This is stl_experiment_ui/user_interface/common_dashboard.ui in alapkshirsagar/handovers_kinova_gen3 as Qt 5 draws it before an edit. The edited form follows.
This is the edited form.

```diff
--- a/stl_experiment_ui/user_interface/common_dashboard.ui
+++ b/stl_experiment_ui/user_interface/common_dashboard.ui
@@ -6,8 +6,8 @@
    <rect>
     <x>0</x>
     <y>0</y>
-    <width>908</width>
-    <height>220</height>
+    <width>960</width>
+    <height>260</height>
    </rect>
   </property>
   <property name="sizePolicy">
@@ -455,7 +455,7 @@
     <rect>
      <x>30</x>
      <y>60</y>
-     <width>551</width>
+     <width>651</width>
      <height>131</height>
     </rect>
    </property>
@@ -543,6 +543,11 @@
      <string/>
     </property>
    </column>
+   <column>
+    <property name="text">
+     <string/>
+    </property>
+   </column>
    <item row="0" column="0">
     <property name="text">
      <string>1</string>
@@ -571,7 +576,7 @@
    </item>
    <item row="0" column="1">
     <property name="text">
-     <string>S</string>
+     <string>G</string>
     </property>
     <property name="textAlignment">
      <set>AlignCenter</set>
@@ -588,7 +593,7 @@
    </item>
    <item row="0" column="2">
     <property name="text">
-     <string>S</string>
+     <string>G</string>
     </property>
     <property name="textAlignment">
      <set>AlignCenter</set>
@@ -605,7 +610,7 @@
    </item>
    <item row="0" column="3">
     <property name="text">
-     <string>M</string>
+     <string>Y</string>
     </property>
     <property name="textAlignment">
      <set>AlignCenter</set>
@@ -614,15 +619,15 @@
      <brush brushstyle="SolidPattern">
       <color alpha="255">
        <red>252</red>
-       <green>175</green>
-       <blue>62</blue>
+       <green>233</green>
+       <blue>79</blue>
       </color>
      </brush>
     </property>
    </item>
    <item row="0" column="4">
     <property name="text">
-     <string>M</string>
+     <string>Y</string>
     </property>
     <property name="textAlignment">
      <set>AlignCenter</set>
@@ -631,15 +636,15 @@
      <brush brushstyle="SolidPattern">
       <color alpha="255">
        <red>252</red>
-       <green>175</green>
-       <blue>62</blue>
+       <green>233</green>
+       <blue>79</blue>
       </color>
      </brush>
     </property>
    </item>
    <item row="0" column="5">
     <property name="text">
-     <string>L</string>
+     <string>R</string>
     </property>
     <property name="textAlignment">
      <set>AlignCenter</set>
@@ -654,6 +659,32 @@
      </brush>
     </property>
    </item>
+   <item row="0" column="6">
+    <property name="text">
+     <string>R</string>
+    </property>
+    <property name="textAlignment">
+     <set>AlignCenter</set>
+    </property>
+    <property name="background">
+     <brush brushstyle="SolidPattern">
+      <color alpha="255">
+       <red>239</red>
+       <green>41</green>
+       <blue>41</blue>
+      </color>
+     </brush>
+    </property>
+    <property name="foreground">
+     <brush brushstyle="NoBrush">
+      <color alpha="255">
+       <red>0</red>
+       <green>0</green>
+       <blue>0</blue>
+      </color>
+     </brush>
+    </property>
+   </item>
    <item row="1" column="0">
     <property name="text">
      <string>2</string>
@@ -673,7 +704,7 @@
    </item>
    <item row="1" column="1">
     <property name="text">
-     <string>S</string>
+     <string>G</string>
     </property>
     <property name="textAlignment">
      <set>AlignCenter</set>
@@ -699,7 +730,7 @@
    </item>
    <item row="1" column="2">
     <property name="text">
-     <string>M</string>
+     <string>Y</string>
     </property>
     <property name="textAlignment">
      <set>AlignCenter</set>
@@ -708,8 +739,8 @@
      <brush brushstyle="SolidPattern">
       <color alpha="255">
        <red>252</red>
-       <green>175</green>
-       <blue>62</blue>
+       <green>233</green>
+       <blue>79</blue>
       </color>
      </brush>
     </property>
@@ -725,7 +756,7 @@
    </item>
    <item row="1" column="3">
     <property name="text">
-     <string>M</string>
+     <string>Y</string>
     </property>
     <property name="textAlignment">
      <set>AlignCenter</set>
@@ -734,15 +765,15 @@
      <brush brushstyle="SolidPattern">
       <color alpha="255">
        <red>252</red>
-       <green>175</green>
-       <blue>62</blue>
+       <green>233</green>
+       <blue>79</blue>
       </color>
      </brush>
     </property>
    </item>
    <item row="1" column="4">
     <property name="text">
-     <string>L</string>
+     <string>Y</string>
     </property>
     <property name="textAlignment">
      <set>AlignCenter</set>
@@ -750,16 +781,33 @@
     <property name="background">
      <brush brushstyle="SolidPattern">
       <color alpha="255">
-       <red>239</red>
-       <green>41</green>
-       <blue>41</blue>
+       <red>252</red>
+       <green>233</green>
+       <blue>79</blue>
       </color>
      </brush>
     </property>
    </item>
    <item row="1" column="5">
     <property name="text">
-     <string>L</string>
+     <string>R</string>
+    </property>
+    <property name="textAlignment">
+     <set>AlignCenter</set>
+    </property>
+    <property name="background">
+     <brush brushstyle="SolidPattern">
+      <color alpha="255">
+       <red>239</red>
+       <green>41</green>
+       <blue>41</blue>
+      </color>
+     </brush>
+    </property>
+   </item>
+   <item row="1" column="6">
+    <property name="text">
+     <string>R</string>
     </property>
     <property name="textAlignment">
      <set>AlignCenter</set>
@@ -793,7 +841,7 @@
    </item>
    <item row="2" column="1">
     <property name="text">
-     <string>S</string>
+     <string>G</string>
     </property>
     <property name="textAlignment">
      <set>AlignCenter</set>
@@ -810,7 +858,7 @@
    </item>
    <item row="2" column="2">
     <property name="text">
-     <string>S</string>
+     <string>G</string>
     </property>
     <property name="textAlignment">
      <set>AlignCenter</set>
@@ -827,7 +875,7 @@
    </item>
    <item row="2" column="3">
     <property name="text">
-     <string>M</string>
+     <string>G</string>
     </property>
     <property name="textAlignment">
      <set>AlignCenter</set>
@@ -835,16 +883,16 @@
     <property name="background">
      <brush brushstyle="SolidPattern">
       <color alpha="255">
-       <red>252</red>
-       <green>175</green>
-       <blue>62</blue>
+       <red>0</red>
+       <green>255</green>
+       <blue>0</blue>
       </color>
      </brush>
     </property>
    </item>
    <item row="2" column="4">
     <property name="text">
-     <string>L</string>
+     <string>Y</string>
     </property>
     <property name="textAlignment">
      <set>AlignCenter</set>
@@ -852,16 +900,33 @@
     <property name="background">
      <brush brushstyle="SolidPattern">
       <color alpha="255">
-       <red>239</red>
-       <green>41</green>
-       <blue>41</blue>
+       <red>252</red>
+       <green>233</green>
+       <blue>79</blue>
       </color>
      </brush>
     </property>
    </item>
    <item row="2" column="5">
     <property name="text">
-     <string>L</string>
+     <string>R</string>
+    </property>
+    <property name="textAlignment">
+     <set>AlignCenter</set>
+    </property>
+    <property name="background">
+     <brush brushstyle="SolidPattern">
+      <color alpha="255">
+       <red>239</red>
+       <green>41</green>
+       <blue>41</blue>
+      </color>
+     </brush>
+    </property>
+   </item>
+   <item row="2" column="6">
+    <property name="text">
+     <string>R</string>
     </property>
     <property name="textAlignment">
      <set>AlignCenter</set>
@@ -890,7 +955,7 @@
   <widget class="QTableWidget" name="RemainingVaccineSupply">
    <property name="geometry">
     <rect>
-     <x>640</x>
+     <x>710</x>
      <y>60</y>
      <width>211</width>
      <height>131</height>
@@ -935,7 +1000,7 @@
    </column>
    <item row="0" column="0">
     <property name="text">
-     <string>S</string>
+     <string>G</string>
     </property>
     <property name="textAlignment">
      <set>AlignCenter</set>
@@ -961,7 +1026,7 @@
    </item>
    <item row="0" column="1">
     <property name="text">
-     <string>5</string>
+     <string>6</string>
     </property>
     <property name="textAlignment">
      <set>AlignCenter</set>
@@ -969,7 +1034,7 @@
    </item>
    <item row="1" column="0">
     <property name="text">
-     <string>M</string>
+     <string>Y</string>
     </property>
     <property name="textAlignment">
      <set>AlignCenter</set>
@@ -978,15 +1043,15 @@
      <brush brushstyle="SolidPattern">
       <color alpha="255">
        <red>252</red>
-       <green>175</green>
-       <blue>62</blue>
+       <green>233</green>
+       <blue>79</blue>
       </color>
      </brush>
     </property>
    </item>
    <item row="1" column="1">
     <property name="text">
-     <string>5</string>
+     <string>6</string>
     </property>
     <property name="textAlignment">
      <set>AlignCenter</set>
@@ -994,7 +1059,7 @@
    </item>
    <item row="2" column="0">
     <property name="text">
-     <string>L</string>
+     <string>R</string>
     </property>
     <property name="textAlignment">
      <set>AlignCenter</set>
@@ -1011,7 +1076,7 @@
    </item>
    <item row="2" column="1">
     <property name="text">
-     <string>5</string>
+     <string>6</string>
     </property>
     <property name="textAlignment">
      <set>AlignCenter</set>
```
________________
**TASK DETAILS**
Only lines containing the string "height" are needed. Pull each of them out of the records above.

**EXPECTED ANSWER**
-    <height>220</height>
+    <height>260</height>
      <height>131</height>
      <height>131</height>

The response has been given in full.